- _YOUR GOAL_
Please retype the listing below without a single change.

- _DATA TO USE_
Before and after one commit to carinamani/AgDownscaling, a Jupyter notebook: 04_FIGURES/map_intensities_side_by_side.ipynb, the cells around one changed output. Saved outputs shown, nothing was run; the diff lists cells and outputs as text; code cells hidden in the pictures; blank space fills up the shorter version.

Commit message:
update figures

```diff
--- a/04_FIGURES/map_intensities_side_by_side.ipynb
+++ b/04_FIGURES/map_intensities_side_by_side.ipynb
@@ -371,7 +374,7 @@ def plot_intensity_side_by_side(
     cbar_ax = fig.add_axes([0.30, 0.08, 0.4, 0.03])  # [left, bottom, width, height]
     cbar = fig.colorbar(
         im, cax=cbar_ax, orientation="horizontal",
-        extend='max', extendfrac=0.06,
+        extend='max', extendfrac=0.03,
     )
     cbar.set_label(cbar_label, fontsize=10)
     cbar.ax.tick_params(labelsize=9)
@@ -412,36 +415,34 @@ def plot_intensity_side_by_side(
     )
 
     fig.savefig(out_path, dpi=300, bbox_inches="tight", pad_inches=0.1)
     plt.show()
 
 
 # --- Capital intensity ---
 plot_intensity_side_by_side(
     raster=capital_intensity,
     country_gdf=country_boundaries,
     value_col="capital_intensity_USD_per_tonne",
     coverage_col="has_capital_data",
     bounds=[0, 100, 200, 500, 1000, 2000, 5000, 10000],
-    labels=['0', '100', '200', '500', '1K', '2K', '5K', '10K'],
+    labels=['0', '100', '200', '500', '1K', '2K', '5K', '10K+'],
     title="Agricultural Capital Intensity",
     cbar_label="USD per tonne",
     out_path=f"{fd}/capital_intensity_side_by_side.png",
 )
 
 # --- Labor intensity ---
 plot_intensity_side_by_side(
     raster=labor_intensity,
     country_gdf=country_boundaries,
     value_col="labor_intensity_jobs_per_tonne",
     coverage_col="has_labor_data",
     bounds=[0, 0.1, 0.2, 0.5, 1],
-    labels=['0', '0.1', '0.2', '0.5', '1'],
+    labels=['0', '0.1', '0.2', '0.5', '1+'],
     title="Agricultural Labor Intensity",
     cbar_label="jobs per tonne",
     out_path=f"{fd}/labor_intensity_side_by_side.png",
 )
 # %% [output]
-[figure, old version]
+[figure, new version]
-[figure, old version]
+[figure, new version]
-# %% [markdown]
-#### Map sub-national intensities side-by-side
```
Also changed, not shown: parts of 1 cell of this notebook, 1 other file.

- _RESULT OF THIS EXERCISE_
Before and after one commit to carinamani/AgDownscaling, a Jupyter notebook: 04_FIGURES/map_intensities_side_by_side.ipynb, the cells around one changed output. Saved outputs shown, nothing was run; the diff lists cells and outputs as text; code cells hidden in the pictures; blank space fills up the shorter version.

Commit message:
update figures

```diff
--- a/04_FIGURES/map_intensities_side_by_side.ipynb
+++ b/04_FIGURES/map_intensities_side_by_side.ipynb
@@ -371,7 +374,7 @@ def plot_intensity_side_by_side(
     cbar_ax = fig.add_axes([0.30, 0.08, 0.4, 0.03])  # [left, bottom, width, height]
     cbar = fig.colorbar(
         im, cax=cbar_ax, orientation="horizontal",
-        extend='max', extendfrac=0.06,
+        extend='max', extendfrac=0.03,
     )
     cbar.set_label(cbar_label, fontsize=10)
     cbar.ax.tick_params(labelsize=9)
@@ -412,36 +415,34 @@ def plot_intensity_side_by_side(
     )
 
     fig.savefig(out_path, dpi=300, bbox_inches="tight", pad_inches=0.1)
     plt.show()
 
 
 # --- Capital intensity ---
 plot_intensity_side_by_side(
     raster=capital_intensity,
     country_gdf=country_boundaries,
     value_col="capital_intensity_USD_per_tonne",
     coverage_col="has_capital_data",
     bounds=[0, 100, 200, 500, 1000, 2000, 5000, 10000],
-    labels=['0', '100', '200', '500', '1K', '2K', '5K', '10K'],
+    labels=['0', '100', '200', '500', '1K', '2K', '5K', '10K+'],
     title="Agricultural Capital Intensity",
     cbar_label="USD per tonne",
     out_path=f"{fd}/capital_intensity_side_by_side.png",
 )
 
 # --- Labor intensity ---
 plot_intensity_side_by_side(
     raster=labor_intensity,
     country_gdf=country_boundaries,
     value_col="labor_intensity_jobs_per_tonne",
     coverage_col="has_labor_data",
     bounds=[0, 0.1, 0.2, 0.5, 1],
-    labels=['0', '0.1', '0.2', '0.5', '1'],
+    labels=['0', '0.1', '0.2', '0.5', '1+'],
     title="Agricultural Labor Intensity",
     cbar_label="jobs per tonne",
     out_path=f"{fd}/labor_intensity_side_by_side.png",
 )
 # %% [output]
-[figure, old version]
+[figure, new version]
-[figure, old version]
+[figure, new version]
-# %% [markdown]
-#### Map sub-national intensities side-by-side
```
Also changed, not shown: parts of 1 cell of this notebook, 1 other file.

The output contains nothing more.